In the last few months we have heard of a number High Street chains struggling to cope and going into administration. Unfortunately, it is becoming the norm for us to walk along our High Street seeing empty units on the increase. Where there was once the hustle and bustle of diners and shoppers, now there are sad, empty shops with boarded up windows and uncollected post piling up.
Just in the last 2 months we have heard of the loss of the institution of House of Fraser, Coast going into administration and Mothercare in trouble. This week, the once much-loved Clare’s Accessories is apparently failing in being able to provide the consumer the right experience and is moving closer to administration by the day.
So, what does this mean for us as workers, consumers and wearers of fashion? Why are we ditching the shops and restaurants and what reflection does this have on us? Can we really blame the failure of the High Street purely on the fact that more people are shopping online now? I personally do not believe that this is the case.
While there is some element of truth in the fact that the likes of Amazon, online deliveries and Supermarket deliveries have made online shopping easier and have allowed us as consumers to create an “order today and receive tomorrow” culture, the idea that this is the only thing that has driven us out of our High Streets is quite frustrating.
We are living in a culture where we want ease and speed in everything we do. We have changed as consumers. Where we used to pick up an onion, peel it and chop it ourselves we can now walk into any supermarket where the onion is already chopped and peeled ready for use. The fact that this way of buying an onion is more expensive and really is the epitome of laziness is irrelevant – it is what the consumers want. It was said best by George Jessel- you give the people what they want, and they’ll come.”
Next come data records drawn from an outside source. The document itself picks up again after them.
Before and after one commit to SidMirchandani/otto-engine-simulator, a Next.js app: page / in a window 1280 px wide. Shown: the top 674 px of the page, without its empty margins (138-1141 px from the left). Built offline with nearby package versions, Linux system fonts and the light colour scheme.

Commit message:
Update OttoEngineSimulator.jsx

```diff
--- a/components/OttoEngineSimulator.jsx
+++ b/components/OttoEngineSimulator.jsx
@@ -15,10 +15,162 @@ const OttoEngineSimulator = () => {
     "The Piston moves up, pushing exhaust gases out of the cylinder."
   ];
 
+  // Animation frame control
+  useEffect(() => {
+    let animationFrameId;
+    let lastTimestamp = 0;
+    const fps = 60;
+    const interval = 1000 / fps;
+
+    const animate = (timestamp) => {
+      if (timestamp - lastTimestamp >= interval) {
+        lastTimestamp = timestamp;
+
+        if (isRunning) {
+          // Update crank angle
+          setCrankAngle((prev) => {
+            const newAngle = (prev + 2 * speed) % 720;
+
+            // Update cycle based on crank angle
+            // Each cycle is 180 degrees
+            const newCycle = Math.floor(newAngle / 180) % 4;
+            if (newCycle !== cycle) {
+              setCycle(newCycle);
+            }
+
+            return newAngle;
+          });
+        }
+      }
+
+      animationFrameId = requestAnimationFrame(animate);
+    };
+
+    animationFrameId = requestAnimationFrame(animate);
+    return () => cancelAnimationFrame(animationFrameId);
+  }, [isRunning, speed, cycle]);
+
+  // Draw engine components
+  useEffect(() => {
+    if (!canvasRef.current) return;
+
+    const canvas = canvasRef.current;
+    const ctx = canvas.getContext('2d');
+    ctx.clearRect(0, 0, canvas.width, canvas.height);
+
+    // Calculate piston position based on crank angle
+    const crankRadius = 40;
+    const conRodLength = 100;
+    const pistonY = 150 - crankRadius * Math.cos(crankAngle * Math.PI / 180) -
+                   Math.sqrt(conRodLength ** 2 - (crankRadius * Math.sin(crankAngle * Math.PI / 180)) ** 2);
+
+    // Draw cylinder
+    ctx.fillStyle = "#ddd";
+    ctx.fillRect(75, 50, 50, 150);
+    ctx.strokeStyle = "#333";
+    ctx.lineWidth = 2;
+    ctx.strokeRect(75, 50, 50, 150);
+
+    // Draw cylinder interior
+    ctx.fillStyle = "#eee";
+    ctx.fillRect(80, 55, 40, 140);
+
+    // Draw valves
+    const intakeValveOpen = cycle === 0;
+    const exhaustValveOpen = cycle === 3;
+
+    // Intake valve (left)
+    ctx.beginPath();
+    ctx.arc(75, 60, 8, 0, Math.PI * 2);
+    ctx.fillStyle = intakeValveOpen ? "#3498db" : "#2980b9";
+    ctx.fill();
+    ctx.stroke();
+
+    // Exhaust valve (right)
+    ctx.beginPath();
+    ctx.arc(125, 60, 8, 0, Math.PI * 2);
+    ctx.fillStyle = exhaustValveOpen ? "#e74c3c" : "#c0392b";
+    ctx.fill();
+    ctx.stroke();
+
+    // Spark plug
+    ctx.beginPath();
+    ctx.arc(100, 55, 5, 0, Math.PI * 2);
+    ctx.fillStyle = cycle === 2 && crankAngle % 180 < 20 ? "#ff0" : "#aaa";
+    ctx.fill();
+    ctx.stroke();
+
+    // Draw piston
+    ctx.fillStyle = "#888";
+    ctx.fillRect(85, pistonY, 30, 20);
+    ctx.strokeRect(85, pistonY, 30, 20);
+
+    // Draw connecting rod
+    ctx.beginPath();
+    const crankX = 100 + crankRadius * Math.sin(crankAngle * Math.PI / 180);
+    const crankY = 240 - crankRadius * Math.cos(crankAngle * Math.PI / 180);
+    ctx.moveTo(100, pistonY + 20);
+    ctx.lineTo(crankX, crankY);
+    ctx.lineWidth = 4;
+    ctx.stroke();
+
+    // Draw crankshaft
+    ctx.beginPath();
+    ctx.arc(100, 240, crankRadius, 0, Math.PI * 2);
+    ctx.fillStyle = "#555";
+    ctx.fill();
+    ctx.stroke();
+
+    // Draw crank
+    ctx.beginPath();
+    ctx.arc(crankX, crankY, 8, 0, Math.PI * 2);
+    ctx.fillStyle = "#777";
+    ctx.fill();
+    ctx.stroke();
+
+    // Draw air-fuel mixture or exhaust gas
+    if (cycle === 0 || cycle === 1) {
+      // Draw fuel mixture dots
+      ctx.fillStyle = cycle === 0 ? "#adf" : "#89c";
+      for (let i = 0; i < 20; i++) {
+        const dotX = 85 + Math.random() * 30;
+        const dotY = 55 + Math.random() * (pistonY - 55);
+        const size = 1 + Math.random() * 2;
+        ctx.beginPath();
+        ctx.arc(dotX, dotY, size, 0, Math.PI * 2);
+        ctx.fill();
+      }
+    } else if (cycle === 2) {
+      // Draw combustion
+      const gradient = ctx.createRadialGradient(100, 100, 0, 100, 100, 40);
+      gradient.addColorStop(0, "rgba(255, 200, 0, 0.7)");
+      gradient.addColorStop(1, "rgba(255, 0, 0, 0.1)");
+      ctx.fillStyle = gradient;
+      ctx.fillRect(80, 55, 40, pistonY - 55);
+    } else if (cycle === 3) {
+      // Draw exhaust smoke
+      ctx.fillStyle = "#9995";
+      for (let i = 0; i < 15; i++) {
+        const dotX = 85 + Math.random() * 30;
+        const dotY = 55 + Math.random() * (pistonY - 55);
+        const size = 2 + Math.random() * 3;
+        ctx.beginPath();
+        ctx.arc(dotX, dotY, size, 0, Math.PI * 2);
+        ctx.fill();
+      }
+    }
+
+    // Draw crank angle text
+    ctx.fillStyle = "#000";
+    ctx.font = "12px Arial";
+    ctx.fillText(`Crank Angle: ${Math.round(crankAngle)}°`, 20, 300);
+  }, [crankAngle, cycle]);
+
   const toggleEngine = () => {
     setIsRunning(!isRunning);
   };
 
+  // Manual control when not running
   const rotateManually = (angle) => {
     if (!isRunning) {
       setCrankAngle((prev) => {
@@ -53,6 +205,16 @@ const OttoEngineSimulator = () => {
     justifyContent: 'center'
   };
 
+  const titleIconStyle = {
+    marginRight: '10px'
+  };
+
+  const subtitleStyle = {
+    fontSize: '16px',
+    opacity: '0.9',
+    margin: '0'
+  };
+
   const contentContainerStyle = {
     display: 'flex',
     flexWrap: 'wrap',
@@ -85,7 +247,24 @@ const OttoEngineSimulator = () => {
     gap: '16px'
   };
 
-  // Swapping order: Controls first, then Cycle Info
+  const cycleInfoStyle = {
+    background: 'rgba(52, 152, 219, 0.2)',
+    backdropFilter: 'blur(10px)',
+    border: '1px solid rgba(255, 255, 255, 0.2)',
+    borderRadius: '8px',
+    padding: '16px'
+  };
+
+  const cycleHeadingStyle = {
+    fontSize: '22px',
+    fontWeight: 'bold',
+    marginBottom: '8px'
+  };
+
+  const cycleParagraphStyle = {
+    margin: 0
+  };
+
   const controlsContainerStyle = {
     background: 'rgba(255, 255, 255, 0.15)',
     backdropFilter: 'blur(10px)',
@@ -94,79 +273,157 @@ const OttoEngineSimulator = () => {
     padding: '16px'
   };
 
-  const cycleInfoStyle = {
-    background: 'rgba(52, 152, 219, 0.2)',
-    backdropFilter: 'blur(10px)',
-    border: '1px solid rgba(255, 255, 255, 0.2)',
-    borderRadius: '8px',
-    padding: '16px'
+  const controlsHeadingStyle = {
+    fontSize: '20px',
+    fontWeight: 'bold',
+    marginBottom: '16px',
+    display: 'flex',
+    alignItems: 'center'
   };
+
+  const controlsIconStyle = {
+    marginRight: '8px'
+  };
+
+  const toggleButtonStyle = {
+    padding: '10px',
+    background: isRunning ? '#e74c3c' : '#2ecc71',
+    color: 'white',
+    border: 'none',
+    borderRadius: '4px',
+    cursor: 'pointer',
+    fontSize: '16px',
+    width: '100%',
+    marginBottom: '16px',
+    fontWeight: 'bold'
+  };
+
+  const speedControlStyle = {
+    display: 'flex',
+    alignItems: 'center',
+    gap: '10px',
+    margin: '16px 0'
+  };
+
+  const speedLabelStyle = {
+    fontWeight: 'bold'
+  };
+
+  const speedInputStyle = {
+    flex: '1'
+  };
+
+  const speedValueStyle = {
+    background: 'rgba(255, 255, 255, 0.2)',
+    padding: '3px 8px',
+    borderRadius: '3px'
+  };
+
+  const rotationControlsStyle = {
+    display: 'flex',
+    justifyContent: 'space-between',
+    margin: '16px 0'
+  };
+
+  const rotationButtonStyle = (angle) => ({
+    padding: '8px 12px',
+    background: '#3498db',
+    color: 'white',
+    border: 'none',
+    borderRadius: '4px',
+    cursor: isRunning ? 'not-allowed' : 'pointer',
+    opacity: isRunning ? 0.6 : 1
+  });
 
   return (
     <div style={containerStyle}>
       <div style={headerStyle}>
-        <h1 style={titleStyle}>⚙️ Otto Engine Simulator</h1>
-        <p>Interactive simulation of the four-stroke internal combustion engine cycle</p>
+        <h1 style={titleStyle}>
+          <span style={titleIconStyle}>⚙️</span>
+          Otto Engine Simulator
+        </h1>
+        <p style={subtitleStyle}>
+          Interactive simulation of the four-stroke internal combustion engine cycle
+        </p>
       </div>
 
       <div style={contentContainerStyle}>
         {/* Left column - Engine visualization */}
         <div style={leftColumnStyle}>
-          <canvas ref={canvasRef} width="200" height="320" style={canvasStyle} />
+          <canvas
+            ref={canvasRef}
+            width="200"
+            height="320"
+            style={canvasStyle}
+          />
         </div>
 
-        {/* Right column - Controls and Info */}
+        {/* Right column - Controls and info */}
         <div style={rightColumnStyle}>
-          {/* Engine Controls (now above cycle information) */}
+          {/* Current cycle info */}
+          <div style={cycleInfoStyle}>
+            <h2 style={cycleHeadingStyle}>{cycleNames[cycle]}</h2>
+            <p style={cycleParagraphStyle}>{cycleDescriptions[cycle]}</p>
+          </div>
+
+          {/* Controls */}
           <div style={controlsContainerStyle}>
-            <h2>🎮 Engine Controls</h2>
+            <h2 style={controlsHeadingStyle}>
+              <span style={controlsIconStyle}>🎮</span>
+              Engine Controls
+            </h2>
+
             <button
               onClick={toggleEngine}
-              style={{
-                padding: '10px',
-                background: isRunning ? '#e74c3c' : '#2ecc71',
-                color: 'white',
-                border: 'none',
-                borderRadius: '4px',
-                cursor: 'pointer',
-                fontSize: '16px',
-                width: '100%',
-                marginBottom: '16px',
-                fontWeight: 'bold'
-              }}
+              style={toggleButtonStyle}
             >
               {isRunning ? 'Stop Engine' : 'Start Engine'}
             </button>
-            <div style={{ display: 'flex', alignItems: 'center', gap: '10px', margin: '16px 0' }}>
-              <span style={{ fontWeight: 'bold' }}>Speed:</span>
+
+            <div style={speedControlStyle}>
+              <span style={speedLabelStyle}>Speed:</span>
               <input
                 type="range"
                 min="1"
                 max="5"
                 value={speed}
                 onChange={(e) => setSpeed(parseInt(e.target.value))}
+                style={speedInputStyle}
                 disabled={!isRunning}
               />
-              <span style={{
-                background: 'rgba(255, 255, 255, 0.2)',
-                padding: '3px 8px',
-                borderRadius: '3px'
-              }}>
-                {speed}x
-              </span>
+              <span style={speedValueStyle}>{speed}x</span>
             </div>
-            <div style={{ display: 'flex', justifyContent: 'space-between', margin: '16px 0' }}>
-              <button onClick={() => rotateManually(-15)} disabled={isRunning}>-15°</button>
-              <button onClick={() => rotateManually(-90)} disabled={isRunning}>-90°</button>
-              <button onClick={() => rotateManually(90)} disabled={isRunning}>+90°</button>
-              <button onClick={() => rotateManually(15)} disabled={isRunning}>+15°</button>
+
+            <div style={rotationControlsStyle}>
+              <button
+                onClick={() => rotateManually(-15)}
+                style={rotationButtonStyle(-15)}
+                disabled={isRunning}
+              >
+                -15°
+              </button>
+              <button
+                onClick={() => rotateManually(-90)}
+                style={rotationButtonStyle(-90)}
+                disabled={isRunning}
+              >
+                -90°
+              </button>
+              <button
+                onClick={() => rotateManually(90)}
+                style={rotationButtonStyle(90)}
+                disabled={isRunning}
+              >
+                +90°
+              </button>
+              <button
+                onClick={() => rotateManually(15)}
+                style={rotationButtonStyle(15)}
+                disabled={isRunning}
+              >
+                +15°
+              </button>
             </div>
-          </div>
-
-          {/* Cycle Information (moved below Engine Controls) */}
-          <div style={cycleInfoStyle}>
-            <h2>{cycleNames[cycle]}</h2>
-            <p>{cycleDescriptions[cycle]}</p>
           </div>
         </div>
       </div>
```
My message to Retailers is this; if you want to thrive, you need to take a good hard look at how to survive in the High Streets. I hear often about Oxford Street but let’s look at our local High Streets and why we are not shopping there!
Retailers need to look at the reason why shops which sell disposable clothes are a beacon to shoppers who are struggling at this time of continued austerity. At Coast for example, the cost of a top, which perhaps only be worn once or twice, is ludicrous. You only have to look at the array of offerings in charity shops to see how we as shoppers are becoming so disposable in our thoughts – if Tinder and Love Island have taught me anything then it is that! Nothing is for life, definitely not a £150 top, when I can get a similar top for £20 in Primark!
However, this is not my advice to retailers, but it is about the way in which we now shop. Many of us do not live in the city (although sometimes this is forgotten by the media). For those of us who may commute, the only thing we feel like doing on a Monday night is to get out of London and on a train home. If I am lucky enough to get a seat, then I might do some internet shopping, but my question to retailers is why you are not thinking of your customers and being open till later? I would have no problem in rummaging down your clothing aisles after work if you were open! You do not seem to be adapting your ways of working to our ways of working and shopping.
As an avid shopper, I would prefer to try on my new outfit before I buy, but the fact that on my local High Street the shops are closed at 5:30pm when I finish work does not give me any time to shop in my local Karen Millen. Therefore, I don’t. Why do Retailers not see the need of ease for their consumers?
Retailers need to realise that that they can have smaller footprints to showcase their products and allow people to get the look and feel of their merchandise – but accept that customers will then probably order on line. The key will be having a website that people will go to because they want to order from there; and a product that customers cannot get from Amazon!
It’s not all just up to the retailers. My question for Government – particularly ahead of the budget – is why do we not take a look at Business Rates and provide light relief to our failing shops? If large chains like House of Fraser and Debenhams are struggling, what, then, is happening to our independent shops?